> [Problem to solve]
Each line holding the string "Training" is to be copied from the data.

> [Records for the task]

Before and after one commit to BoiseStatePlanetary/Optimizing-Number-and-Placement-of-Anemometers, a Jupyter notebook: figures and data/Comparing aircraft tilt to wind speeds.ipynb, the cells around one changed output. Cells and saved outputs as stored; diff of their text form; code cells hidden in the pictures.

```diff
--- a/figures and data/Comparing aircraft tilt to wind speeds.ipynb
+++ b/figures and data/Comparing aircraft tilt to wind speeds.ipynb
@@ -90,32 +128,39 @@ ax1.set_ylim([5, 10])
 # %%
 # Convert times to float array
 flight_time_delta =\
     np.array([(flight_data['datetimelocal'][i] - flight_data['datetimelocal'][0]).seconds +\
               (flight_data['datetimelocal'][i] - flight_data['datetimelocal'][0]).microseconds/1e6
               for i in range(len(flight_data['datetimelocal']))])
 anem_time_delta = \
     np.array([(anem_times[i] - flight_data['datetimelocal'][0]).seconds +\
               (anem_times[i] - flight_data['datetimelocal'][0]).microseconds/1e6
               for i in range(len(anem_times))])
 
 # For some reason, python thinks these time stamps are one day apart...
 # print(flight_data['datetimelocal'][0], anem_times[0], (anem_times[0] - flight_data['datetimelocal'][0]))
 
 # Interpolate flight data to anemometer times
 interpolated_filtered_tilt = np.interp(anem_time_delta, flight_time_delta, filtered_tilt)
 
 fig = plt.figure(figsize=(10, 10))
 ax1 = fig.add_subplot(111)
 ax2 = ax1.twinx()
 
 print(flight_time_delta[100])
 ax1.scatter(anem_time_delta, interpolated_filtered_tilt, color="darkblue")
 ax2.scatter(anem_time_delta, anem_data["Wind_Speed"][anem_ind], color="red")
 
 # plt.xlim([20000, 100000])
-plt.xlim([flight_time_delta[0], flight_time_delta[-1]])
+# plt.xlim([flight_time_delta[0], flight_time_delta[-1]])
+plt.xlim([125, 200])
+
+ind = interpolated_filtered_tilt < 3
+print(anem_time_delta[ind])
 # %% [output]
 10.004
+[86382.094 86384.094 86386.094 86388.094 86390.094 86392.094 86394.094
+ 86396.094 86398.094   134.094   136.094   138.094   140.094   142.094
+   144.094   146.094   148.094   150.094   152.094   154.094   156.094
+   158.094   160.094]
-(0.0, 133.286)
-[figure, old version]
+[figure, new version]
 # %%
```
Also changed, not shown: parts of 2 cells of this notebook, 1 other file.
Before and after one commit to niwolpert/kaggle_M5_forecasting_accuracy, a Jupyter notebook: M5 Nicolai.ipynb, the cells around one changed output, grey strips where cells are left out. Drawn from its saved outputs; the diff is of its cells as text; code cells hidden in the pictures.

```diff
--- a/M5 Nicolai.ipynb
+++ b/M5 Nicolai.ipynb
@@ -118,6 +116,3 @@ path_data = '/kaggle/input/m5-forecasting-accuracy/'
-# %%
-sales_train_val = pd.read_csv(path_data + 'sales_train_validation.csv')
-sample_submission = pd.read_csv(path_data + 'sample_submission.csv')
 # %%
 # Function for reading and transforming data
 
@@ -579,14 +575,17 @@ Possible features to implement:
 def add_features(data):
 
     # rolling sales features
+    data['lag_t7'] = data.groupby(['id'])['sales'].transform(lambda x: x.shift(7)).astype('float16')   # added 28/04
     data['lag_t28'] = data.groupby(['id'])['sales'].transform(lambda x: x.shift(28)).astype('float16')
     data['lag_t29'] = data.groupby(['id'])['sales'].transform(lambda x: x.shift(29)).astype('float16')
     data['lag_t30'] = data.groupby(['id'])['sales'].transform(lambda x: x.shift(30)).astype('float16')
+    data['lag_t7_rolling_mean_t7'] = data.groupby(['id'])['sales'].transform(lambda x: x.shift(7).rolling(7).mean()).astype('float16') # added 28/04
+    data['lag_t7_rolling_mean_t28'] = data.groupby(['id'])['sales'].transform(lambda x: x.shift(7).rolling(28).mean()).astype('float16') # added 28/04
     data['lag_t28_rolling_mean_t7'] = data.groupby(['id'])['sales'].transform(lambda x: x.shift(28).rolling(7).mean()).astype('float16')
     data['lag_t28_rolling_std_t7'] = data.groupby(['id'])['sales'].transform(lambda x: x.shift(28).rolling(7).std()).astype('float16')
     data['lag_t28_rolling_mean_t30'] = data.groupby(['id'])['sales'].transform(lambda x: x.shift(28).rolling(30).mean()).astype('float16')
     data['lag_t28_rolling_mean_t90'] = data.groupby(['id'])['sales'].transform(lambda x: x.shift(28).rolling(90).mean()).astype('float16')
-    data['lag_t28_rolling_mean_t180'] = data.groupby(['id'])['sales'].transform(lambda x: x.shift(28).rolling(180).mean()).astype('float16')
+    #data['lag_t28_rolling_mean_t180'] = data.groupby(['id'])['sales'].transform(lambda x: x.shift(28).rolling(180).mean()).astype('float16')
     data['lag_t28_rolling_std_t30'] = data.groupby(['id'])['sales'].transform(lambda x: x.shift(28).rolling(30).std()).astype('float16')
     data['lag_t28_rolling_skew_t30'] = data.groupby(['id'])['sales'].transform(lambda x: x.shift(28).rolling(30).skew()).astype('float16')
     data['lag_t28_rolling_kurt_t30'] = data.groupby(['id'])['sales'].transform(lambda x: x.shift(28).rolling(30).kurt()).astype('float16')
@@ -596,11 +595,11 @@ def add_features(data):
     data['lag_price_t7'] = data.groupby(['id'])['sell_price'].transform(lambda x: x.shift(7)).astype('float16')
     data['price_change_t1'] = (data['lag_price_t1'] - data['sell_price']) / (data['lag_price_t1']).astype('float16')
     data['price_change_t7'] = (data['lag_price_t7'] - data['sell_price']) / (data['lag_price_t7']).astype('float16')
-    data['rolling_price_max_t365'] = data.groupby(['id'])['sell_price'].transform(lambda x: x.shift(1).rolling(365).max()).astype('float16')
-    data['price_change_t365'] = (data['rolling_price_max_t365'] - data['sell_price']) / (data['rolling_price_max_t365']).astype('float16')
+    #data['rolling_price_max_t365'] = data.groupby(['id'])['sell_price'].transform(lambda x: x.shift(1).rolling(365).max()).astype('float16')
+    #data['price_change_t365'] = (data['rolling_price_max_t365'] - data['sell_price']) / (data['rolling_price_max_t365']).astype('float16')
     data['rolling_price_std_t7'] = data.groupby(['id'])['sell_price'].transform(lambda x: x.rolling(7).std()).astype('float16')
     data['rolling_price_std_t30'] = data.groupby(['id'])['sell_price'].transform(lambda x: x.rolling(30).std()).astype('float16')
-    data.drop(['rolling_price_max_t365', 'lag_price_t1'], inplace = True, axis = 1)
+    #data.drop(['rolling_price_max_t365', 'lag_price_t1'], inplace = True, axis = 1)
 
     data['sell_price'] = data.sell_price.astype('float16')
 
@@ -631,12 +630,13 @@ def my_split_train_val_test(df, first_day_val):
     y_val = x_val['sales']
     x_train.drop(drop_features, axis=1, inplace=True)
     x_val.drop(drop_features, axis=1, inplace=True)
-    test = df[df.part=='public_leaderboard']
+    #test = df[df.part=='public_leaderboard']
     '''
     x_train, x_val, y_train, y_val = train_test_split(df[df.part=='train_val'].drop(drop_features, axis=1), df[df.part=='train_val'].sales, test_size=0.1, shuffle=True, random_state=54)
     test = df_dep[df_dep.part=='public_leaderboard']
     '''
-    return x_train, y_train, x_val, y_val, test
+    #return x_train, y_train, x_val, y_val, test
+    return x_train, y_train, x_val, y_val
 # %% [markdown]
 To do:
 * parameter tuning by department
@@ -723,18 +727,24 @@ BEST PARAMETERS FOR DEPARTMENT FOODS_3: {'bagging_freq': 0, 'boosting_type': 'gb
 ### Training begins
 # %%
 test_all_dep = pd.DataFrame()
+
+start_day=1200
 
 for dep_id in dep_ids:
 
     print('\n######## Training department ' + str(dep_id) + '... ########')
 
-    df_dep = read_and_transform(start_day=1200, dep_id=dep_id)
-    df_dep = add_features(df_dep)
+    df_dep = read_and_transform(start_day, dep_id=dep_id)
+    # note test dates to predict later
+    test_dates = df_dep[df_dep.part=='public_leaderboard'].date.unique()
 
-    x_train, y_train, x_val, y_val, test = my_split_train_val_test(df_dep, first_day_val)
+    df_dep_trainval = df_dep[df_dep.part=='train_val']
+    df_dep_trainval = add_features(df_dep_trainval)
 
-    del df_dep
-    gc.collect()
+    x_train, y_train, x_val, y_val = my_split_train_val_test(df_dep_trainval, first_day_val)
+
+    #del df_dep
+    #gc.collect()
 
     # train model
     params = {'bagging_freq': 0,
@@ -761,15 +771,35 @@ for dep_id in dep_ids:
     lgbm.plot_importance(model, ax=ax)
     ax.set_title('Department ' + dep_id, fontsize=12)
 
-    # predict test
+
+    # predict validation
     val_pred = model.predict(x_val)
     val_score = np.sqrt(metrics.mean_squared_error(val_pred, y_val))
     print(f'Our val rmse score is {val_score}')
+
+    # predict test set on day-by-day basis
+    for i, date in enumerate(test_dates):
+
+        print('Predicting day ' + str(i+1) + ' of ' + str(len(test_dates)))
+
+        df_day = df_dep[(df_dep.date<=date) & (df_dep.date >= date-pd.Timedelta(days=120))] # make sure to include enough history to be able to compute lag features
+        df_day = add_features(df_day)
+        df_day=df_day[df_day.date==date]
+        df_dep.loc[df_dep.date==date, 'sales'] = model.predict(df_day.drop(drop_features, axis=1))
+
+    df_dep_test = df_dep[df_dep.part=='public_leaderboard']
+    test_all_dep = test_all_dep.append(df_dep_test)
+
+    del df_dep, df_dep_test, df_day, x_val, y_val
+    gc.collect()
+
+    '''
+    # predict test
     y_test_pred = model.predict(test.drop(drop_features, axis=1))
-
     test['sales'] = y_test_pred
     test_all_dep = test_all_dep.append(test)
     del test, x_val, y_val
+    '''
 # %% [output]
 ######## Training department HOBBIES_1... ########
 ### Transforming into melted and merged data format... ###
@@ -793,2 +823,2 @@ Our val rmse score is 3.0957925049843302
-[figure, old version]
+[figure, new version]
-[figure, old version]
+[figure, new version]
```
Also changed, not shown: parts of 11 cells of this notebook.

> [Output of the exercise]
 ### Training begins
     print('\n######## Training department ' + str(dep_id) + '... ########')
 ######## Training department HOBBIES_1... ########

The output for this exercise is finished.